At our first meeting, my life was changed! I sat in my office as I watched Hans draw out the wheel and line diagrams. As he explained the “Exchanged Life” to me I sat there thinking, “This is why I do what I do. This is why I react in emotion and I feel like a failure!” My identity is wrong, and self is leading my life. That day I began praying the “selfers” prayer of total surrender. I began to ponder Dr. Solomon’s statement, “We learn to be in experience who we already are in position.” I am seated with Christ in heavenly places. My identity is no longer in offerings or sermons. In Christ, I am chosen, I am called, I am beloved, and I am complete.

Now, I reckon myself dead unto sin and alive unto God (Romans 6). I understand that one of my greatest enemies is my flesh and daily I need to reckon that, in Christ, my flesh has been crucified with its passions and desires” (Galatians 5:24). My identity isn’t in what I do, what I fail at, or even how I feel. My identity isn’t in what others think or say about me; good or bad. My identity is in Christ and I am who He says I am. He called and chose me before the foundations of the world (Ephesians 1:4), which means He chose me before I could do anything to earn it or to do anything that would disqualify me from receiving it. He loves me not because of who I am, but because of who He is! I am complete in Christ (Colossians 2:10) and this means I lack nothing. I am deficient in nothing. I can no longer say, “If I had more grace or mercy then I would be a better pastor.” I have all of the grace and mercy I need because I have Holy Spirit in me. The power that has raised the dead, (Romans 8), is in me. Christ in me is the key that changes everything. So, Galatians 2:20 isn’t just a verse to memorize; it is my life. I died, I was buried, but I was also raised to walk in newness of life!
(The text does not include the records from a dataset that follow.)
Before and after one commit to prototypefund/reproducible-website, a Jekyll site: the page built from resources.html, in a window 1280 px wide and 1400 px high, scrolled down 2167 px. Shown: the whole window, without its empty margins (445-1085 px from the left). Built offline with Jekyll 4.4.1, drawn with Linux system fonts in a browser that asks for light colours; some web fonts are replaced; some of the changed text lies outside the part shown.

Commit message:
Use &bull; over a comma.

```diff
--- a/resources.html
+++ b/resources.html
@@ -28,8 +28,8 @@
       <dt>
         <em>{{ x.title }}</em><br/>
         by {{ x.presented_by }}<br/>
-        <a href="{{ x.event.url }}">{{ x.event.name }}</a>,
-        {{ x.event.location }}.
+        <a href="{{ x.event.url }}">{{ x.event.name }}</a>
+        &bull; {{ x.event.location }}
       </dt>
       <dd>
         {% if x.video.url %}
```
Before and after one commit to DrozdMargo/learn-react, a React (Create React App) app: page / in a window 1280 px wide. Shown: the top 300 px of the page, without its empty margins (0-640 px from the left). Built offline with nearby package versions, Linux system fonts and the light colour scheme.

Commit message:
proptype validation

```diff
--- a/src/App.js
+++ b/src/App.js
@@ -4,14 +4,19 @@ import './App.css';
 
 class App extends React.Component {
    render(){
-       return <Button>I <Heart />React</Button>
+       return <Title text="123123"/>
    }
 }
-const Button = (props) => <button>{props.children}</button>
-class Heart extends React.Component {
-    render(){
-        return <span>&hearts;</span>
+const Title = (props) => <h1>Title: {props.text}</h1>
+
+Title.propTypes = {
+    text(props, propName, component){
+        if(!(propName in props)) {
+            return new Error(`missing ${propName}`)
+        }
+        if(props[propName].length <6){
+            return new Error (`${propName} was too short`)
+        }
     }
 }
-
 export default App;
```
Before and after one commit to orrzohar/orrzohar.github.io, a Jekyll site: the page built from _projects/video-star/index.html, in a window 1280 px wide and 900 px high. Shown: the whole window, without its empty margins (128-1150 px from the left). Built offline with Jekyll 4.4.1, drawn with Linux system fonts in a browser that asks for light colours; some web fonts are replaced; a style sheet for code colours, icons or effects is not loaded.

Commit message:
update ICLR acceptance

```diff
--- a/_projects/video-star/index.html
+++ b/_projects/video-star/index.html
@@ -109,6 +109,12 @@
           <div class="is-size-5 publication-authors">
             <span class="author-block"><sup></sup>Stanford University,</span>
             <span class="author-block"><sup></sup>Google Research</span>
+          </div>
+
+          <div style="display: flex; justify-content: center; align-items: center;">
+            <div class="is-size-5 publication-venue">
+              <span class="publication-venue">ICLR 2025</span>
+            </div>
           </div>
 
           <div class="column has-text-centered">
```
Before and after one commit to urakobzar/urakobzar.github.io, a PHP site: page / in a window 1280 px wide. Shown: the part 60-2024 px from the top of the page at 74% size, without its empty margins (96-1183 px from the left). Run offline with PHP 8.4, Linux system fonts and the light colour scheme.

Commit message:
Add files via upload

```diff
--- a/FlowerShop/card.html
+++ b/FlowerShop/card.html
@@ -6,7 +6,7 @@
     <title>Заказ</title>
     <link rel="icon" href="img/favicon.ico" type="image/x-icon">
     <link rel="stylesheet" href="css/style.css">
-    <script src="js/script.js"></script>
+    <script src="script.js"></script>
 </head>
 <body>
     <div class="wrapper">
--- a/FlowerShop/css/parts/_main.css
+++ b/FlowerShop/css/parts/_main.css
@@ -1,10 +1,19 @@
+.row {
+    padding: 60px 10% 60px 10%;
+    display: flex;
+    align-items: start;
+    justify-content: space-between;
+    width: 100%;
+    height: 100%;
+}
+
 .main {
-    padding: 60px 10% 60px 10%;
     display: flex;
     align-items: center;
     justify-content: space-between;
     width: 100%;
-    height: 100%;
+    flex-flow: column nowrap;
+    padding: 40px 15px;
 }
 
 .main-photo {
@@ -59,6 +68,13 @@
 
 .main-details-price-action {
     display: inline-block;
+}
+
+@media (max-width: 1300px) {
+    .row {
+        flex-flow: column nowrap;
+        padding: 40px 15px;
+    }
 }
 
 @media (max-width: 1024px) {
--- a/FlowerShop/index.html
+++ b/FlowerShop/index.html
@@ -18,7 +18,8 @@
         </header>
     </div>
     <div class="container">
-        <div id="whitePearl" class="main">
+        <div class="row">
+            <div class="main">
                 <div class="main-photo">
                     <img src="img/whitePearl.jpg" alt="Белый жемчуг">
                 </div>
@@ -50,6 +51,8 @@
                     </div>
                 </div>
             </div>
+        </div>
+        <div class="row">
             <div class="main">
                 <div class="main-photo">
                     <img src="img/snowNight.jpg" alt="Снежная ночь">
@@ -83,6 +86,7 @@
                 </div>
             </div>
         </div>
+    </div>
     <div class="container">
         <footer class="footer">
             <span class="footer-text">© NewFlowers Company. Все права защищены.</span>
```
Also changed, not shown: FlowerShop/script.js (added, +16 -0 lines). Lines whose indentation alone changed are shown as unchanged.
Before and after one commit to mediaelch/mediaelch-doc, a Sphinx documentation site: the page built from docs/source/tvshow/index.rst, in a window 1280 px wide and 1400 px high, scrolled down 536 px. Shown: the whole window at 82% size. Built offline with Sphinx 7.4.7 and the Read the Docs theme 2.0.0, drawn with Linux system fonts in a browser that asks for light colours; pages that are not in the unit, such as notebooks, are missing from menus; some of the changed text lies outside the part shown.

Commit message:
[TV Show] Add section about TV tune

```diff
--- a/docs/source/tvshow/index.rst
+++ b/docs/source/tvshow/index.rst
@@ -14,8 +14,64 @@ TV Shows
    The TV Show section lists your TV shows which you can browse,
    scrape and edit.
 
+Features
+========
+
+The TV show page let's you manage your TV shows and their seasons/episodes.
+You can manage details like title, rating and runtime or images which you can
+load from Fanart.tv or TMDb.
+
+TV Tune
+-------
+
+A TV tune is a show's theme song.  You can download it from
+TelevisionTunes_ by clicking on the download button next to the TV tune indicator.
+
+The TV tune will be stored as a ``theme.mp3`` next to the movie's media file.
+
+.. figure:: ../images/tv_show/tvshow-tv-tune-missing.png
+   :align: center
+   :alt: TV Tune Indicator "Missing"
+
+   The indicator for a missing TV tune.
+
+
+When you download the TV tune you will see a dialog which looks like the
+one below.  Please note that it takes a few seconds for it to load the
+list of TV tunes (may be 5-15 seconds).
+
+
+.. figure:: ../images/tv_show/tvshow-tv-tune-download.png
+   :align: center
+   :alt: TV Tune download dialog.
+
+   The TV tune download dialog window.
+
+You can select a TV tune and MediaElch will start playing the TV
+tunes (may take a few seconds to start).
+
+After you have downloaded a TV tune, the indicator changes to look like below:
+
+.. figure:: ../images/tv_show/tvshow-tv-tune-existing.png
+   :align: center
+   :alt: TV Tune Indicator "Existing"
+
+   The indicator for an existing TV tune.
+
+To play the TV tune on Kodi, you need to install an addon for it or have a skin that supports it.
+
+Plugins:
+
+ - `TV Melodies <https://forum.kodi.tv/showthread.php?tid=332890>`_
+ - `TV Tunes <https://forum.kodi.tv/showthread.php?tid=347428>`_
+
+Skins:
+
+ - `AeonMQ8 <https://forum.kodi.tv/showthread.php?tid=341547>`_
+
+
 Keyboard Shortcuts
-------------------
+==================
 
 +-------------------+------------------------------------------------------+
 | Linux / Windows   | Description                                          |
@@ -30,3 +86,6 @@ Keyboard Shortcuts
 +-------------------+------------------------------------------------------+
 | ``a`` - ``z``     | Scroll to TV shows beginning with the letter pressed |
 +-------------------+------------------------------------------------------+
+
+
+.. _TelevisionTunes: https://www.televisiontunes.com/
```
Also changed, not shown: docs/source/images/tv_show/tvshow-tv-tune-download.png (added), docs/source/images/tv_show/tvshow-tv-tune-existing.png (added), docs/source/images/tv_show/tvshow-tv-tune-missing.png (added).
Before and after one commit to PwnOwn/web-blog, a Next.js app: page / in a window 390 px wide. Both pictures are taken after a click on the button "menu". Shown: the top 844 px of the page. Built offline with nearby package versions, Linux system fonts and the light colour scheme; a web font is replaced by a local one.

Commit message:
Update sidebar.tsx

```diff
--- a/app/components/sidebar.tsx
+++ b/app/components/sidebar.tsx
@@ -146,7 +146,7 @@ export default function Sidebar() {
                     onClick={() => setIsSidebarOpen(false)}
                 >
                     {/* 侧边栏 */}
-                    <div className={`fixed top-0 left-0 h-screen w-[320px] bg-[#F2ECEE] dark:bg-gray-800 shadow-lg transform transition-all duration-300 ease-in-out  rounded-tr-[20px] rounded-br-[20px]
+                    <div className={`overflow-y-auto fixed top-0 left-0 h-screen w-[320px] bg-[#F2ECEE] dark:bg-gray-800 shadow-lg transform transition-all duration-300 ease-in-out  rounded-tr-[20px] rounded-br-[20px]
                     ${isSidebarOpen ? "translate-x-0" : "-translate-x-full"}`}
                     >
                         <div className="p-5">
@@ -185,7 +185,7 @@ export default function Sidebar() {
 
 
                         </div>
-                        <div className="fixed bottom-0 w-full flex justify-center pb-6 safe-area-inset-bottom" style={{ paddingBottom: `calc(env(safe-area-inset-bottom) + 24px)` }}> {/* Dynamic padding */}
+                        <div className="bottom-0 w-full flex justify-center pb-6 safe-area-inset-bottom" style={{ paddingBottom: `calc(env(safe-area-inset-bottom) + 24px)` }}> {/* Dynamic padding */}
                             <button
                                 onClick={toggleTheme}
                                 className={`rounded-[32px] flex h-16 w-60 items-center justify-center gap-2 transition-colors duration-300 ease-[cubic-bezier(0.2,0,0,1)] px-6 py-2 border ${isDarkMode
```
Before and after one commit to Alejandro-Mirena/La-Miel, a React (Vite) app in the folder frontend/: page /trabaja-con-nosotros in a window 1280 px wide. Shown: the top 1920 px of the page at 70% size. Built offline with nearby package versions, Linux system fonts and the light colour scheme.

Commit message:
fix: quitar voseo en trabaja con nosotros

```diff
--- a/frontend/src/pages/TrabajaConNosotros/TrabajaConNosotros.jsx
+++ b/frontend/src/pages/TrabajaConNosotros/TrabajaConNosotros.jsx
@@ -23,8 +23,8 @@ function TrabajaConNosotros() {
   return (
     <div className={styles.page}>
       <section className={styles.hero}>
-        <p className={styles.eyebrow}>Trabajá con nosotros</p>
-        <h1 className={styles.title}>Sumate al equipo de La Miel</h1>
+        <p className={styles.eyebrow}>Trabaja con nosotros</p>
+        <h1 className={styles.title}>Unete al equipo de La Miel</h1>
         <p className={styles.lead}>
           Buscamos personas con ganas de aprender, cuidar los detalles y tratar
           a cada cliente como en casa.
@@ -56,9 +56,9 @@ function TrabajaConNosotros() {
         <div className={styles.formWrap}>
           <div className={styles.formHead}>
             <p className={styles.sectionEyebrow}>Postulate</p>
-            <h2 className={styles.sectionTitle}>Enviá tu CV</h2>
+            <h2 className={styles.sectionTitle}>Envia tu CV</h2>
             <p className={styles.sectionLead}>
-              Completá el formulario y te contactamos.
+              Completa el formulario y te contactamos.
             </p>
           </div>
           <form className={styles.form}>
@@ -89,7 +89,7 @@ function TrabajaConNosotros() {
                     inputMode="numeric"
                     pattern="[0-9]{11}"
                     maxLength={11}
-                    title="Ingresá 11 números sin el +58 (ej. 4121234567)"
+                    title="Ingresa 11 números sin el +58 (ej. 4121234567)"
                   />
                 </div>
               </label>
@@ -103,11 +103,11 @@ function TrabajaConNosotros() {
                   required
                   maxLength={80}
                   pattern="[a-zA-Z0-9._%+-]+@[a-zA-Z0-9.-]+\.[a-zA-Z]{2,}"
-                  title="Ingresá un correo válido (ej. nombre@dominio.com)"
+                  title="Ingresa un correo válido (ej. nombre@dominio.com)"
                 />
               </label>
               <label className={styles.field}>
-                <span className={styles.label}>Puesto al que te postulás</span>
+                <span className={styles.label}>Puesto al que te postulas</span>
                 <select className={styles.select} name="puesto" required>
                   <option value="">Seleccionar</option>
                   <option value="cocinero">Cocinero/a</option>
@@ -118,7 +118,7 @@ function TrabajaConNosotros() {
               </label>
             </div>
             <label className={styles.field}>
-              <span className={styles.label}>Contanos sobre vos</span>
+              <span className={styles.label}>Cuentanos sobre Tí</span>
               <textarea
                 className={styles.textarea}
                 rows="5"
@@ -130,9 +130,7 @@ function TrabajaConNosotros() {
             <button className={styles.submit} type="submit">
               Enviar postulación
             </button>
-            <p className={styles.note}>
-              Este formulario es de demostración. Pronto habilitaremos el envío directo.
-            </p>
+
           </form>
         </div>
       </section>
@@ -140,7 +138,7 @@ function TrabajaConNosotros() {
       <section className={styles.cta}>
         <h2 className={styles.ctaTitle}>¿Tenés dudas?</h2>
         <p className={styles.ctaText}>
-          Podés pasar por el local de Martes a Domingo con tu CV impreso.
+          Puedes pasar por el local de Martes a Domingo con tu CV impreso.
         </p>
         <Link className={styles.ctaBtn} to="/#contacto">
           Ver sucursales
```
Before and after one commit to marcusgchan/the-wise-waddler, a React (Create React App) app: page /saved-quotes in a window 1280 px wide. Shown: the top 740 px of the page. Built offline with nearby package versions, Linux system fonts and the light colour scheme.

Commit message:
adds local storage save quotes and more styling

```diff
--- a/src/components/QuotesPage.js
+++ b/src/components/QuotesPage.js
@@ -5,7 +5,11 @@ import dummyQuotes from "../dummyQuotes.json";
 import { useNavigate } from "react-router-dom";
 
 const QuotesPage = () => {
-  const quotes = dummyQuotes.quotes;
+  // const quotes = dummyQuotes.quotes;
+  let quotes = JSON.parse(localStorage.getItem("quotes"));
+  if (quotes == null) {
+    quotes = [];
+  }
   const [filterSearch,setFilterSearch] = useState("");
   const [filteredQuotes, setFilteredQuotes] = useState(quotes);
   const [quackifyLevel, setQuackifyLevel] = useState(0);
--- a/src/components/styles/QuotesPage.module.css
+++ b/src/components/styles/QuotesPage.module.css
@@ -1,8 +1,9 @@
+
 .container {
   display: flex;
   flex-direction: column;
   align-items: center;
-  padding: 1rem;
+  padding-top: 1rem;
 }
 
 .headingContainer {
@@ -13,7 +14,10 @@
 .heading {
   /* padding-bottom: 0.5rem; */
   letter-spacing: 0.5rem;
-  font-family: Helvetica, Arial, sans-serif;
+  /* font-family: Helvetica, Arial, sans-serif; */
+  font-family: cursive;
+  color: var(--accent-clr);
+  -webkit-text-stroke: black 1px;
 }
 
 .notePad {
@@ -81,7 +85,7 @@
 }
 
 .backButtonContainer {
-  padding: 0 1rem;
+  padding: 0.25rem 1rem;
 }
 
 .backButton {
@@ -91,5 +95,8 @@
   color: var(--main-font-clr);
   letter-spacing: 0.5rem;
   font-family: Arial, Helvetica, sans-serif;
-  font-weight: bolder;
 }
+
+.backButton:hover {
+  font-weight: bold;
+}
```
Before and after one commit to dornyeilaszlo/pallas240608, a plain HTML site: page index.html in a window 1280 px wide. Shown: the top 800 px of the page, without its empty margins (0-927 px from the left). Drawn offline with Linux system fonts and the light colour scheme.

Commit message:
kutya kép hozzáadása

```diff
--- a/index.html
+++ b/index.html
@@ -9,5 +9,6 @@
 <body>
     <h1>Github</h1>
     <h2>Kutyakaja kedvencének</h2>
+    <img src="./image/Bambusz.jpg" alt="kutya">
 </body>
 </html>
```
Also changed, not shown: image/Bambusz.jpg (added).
My goal is to live surrendered to Jesus, walking with and being led by Holy Spirit (Galatians 5:16). As I abide in Christ, then He can work through me and the works He does are perfect, just and good!…